Output the whole listing below exactly, omitting the images.

##########

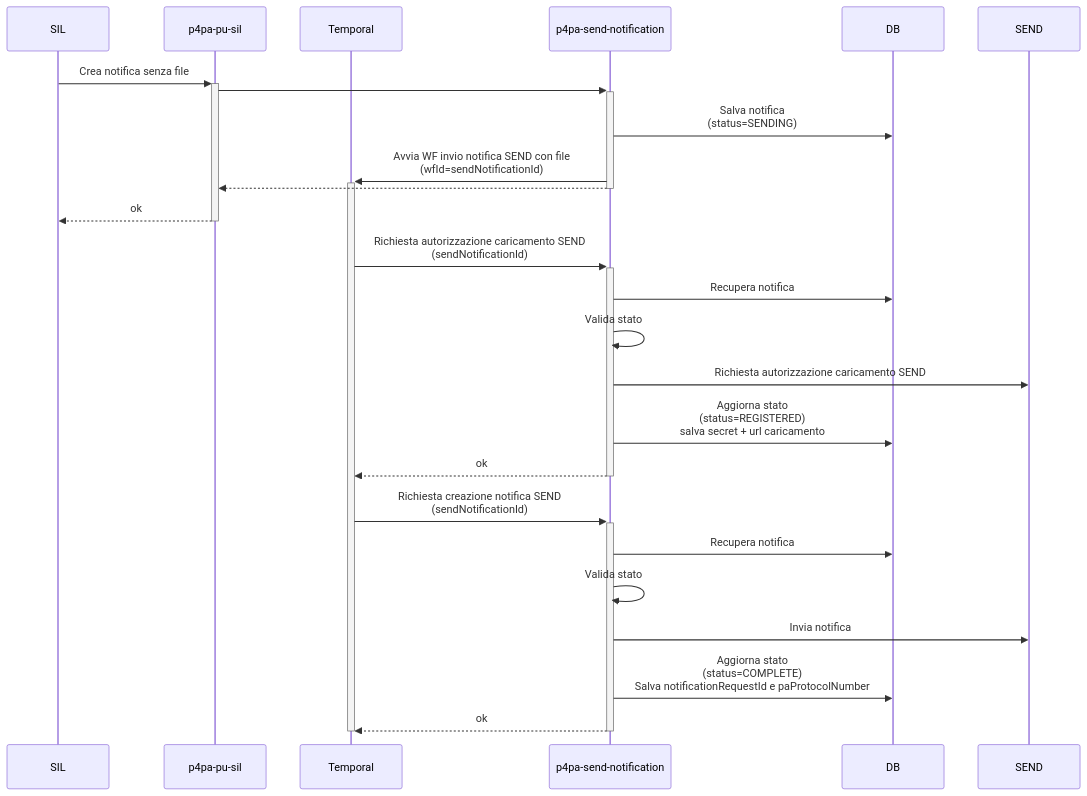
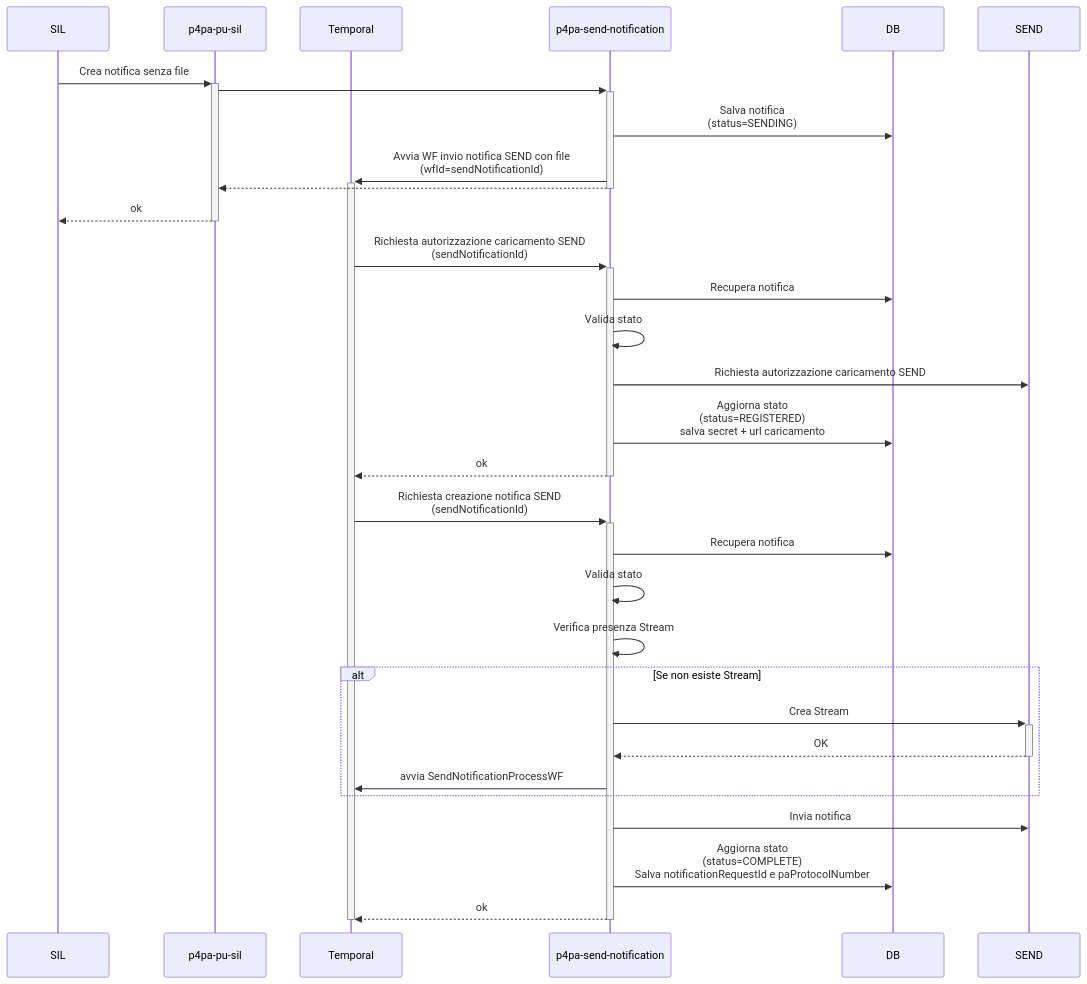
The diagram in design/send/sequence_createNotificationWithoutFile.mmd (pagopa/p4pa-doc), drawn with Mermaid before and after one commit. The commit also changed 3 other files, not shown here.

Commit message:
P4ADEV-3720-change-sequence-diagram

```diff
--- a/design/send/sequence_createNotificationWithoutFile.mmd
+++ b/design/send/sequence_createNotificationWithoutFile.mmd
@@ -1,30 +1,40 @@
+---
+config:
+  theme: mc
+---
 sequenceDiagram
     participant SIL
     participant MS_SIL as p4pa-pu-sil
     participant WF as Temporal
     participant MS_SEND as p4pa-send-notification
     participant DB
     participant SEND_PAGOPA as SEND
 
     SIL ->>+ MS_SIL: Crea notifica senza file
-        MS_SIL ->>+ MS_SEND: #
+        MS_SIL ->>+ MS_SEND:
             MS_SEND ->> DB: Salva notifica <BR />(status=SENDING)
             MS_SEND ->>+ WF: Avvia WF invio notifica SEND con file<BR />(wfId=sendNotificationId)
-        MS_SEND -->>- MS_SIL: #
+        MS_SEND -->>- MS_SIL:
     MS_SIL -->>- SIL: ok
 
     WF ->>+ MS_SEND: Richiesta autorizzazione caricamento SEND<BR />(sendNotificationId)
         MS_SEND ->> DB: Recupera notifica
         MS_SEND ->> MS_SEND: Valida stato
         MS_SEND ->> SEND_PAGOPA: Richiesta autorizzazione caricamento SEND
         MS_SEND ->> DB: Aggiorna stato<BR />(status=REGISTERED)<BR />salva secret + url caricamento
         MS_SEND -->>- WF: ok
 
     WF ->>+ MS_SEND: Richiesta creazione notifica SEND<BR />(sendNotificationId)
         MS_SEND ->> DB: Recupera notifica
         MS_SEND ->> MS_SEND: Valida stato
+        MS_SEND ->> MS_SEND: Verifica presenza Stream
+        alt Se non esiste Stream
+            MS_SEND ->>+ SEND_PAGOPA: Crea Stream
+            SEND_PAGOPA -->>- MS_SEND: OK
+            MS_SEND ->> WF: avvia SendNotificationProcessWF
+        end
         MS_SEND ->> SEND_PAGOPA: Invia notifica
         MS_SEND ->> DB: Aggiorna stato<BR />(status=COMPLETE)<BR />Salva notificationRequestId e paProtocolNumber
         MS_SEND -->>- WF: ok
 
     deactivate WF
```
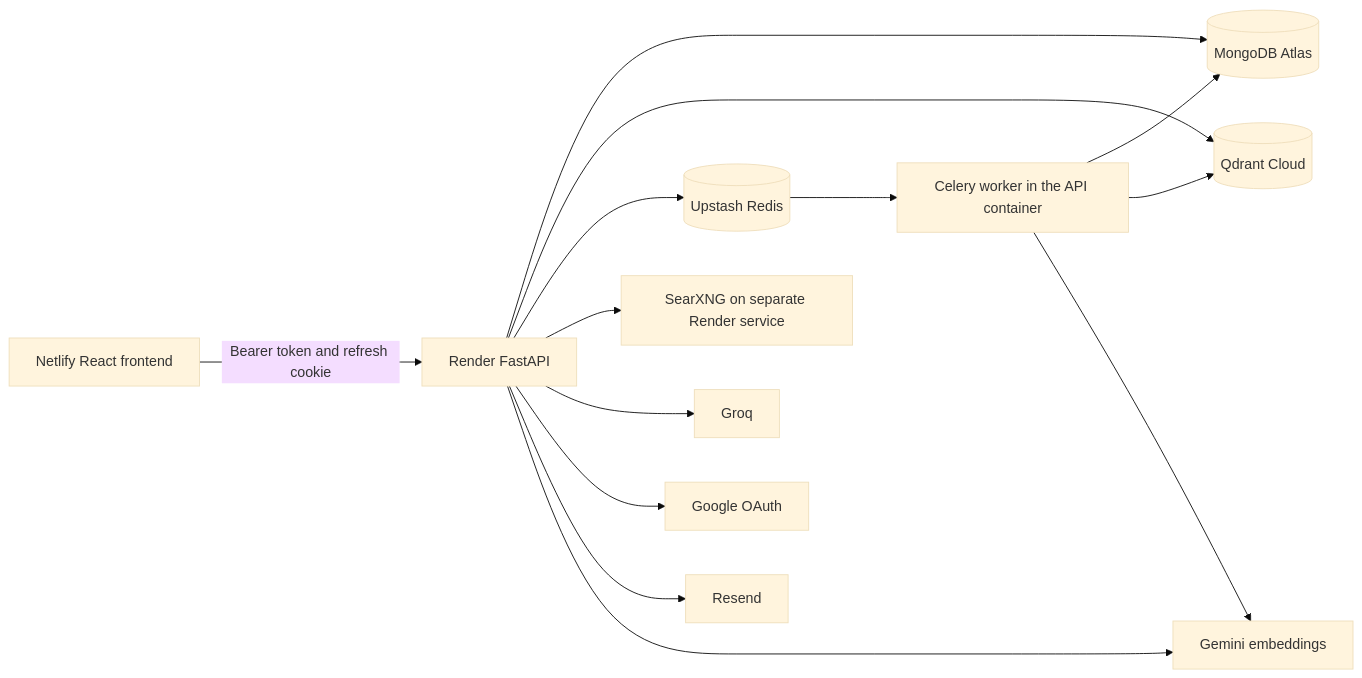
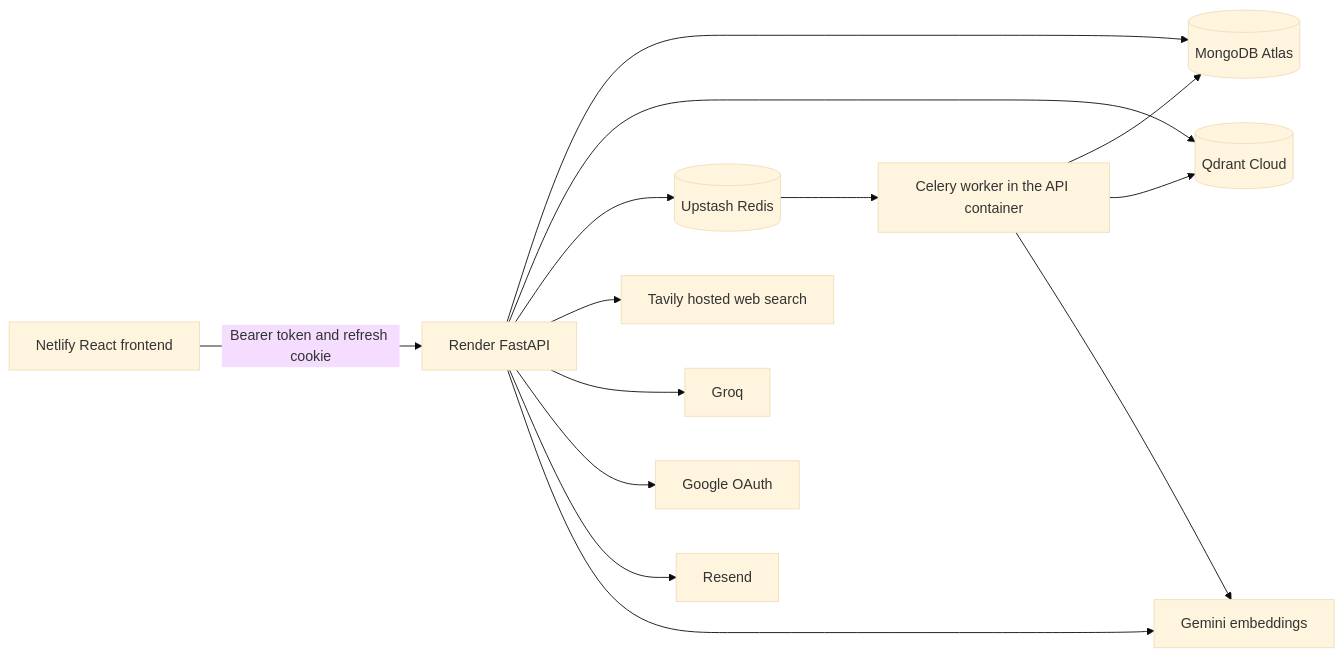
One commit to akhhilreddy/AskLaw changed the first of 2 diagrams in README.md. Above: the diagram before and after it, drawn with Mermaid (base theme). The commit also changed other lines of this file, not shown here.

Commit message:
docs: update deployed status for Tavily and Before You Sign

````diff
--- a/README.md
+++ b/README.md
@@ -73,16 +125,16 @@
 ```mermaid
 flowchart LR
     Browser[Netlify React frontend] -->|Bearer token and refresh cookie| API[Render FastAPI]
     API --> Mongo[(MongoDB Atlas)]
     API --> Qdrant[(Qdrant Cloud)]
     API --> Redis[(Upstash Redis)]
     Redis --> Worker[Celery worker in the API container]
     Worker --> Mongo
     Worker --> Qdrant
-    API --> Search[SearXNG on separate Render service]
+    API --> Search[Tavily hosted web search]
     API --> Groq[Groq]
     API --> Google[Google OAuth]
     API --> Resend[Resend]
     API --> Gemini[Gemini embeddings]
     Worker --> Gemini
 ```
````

##########

- Problem solution:
The diagram in design/send/sequence_createNotificationWithoutFile.mmd (pagopa/p4pa-doc), drawn with Mermaid before and after one commit. The commit also changed 3 other files, not shown here.

Commit message:
P4ADEV-3720-change-sequence-diagram

```diff
--- a/design/send/sequence_createNotificationWithoutFile.mmd
+++ b/design/send/sequence_createNotificationWithoutFile.mmd
@@ -1,30 +1,40 @@
+---
+config:
+  theme: mc
+---
 sequenceDiagram
     participant SIL
     participant MS_SIL as p4pa-pu-sil
     participant WF as Temporal
     participant MS_SEND as p4pa-send-notification
     participant DB
     participant SEND_PAGOPA as SEND
 
     SIL ->>+ MS_SIL: Crea notifica senza file
-        MS_SIL ->>+ MS_SEND: #
+        MS_SIL ->>+ MS_SEND:
             MS_SEND ->> DB: Salva notifica <BR />(status=SENDING)
             MS_SEND ->>+ WF: Avvia WF invio notifica SEND con file<BR />(wfId=sendNotificationId)
-        MS_SEND -->>- MS_SIL: #
+        MS_SEND -->>- MS_SIL:
     MS_SIL -->>- SIL: ok
 
     WF ->>+ MS_SEND: Richiesta autorizzazione caricamento SEND<BR />(sendNotificationId)
         MS_SEND ->> DB: Recupera notifica
         MS_SEND ->> MS_SEND: Valida stato
         MS_SEND ->> SEND_PAGOPA: Richiesta autorizzazione caricamento SEND
         MS_SEND ->> DB: Aggiorna stato<BR />(status=REGISTERED)<BR />salva secret + url caricamento
         MS_SEND -->>- WF: ok
 
     WF ->>+ MS_SEND: Richiesta creazione notifica SEND<BR />(sendNotificationId)
         MS_SEND ->> DB: Recupera notifica
         MS_SEND ->> MS_SEND: Valida stato
+        MS_SEND ->> MS_SEND: Verifica presenza Stream
+        alt Se non esiste Stream
+            MS_SEND ->>+ SEND_PAGOPA: Crea Stream
+            SEND_PAGOPA -->>- MS_SEND: OK
+            MS_SEND ->> WF: avvia SendNotificationProcessWF
+        end
         MS_SEND ->> SEND_PAGOPA: Invia notifica
         MS_SEND ->> DB: Aggiorna stato<BR />(status=COMPLETE)<BR />Salva notificationRequestId e paProtocolNumber
         MS_SEND -->>- WF: ok
 
     deactivate WF
```
One commit to akhhilreddy/AskLaw changed the first of 2 diagrams in README.md. Above: the diagram before and after it, drawn with Mermaid (base theme). The commit also changed other lines of this file, not shown here.

Commit message:
docs: update deployed status for Tavily and Before You Sign

````diff
--- a/README.md
+++ b/README.md
@@ -73,16 +125,16 @@
 ```mermaid
 flowchart LR
     Browser[Netlify React frontend] -->|Bearer token and refresh cookie| API[Render FastAPI]
     API --> Mongo[(MongoDB Atlas)]
     API --> Qdrant[(Qdrant Cloud)]
     API --> Redis[(Upstash Redis)]
     Redis --> Worker[Celery worker in the API container]
     Worker --> Mongo
     Worker --> Qdrant
-    API --> Search[SearXNG on separate Render service]
+    API --> Search[Tavily hosted web search]
     API --> Groq[Groq]
     API --> Google[Google OAuth]
     API --> Resend[Resend]
     API --> Gemini[Gemini embeddings]
     Worker --> Gemini
 ```
````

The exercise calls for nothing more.